Change detection data
== == ==

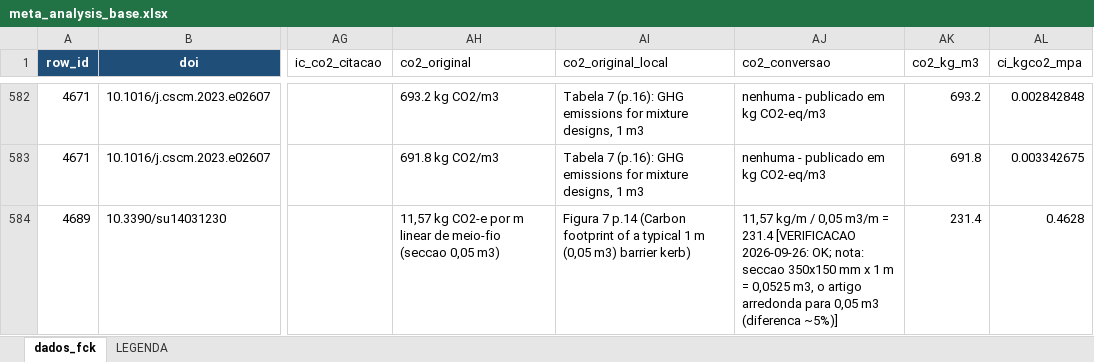
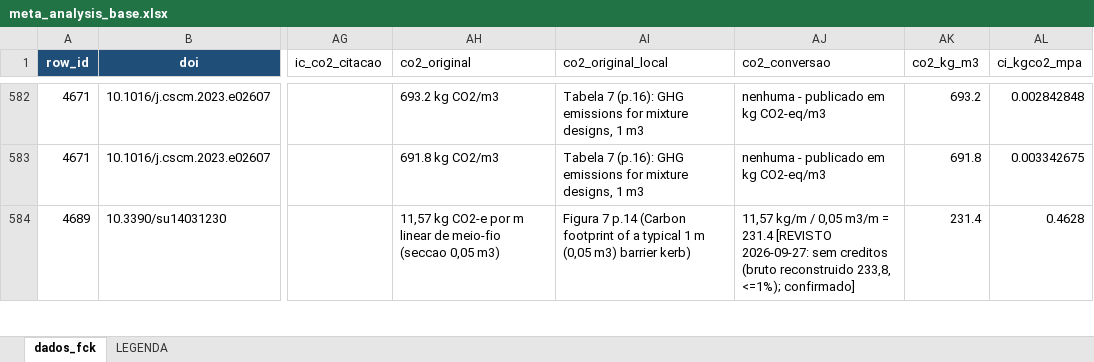
Before and after one commit to kielima/revisao-sistematica-literatura, an Excel workbook: meta_analysis_base.xlsx, sheet dados_fck, drawn as a sheet; only a part is shown, gaps mark what is left out; values as stored, in another font and other column widths than the file's, no borders; the diff covers the shown part only; the diff names each change by its address in the sheet, - before the commit and + after, or states it on an @@ line.

```diff
--- a/meta_analysis_base.xlsx (sheet dados_fck)
+++ b/meta_analysis_base.xlsx (sheet dados_fck)
-AJ584 (co2_conversao): …= 231.4 [VERIFICACAO 2026-09-26: OK; nota: seccao 350x150 mm x 1 m = 0,0525 m3, o artigo arredonda para 0,05 m3 (diferenca ~5%)]
+AJ584 (co2_conversao): …= 231.4 [REVISTO 2026-09-27: sem creditos (bruto reconstruido 233,8, <=1%); confirmado]
```
Also changed, not shown: 132 edited cells elsewhere in this sheet, 2 other files.
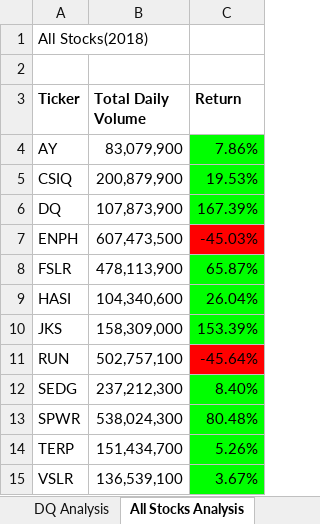
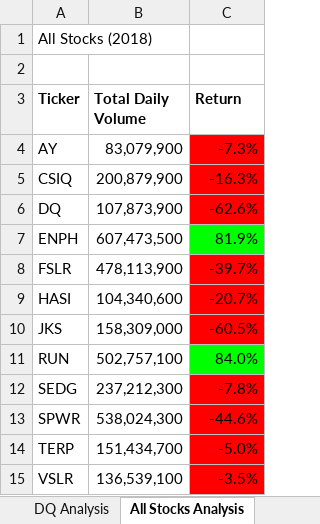
Before and after one commit to ftforney/stock-analysis, an Excel workbook: green_stocks.xlsm, sheet All Stocks Analysis, drawn as a sheet; values as stored, in another font and other column widths than the file's, no borders; charts and pictures not drawn; the diff names each change by its address in the sheet, - before the commit and + after, or states it on an @@ line.

```diff
--- a/green_stocks.xlsm (sheet All Stocks Analysis)
+++ b/green_stocks.xlsm (sheet All Stocks Analysis)
-A1 (Ticker): All Stocks(2018)
+A1 (Ticker): All Stocks (2018)
-C4 (Return): 7.86%
+C4 (Return): -7.3%
-C4:C6 fill: #00FF00
+C4:C6 fill: #FF0000
-C5 (Return): 19.53%
+C5 (Return): -16.3%
-C6 (Return): 167.39%
+C6 (Return): -62.6%
-C7 (Return): -45.03%
+C7 (Return): 81.9%
-C7 fill: #FF0000
+C7 fill: #00FF00
-C8 (Return): 65.87%
+C8 (Return): -39.7%
-C8:C10 fill: #00FF00
+C8:C10 fill: #FF0000
-C9 (Return): 26.04%
+C9 (Return): -20.7%
-C10 (Return): 153.39%
+C10 (Return): -60.5%
-C11 (Return): -45.64%
+C11 (Return): 84.0%
-C11 fill: #FF0000
+C11 fill: #00FF00
-C12 (Return): 8.40%
+C12 (Return): -7.8%
-C12:C15 fill: #00FF00
+C12:C15 fill: #FF0000
-C13 (Return): 80.48%
+C13 (Return): -44.6%
-C14 (Return): 5.26%
+C14 (Return): -5.0%
-C15 (Return): 3.67%
+C15 (Return): -3.5%
```
Also changed, not shown: 3 other files.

== == ==

WHAT YOU NEED TO DO: Where a line above holds the string "xlsx", show that line.

RESPONSE TO THE EXERCISE:
Before and after one commit to kielima/revisao-sistematica-literatura, an Excel workbook: meta_analysis_base.xlsx, sheet dados_fck, drawn as a sheet; only a part is shown, gaps mark what is left out; values as stored, in another font and other column widths than the file's, no borders; the diff covers the shown part only; the diff names each change by its address in the sheet, - before the commit and + after, or states it on an @@ line.
--- a/meta_analysis_base.xlsx (sheet dados_fck)
+++ b/meta_analysis_base.xlsx (sheet dados_fck)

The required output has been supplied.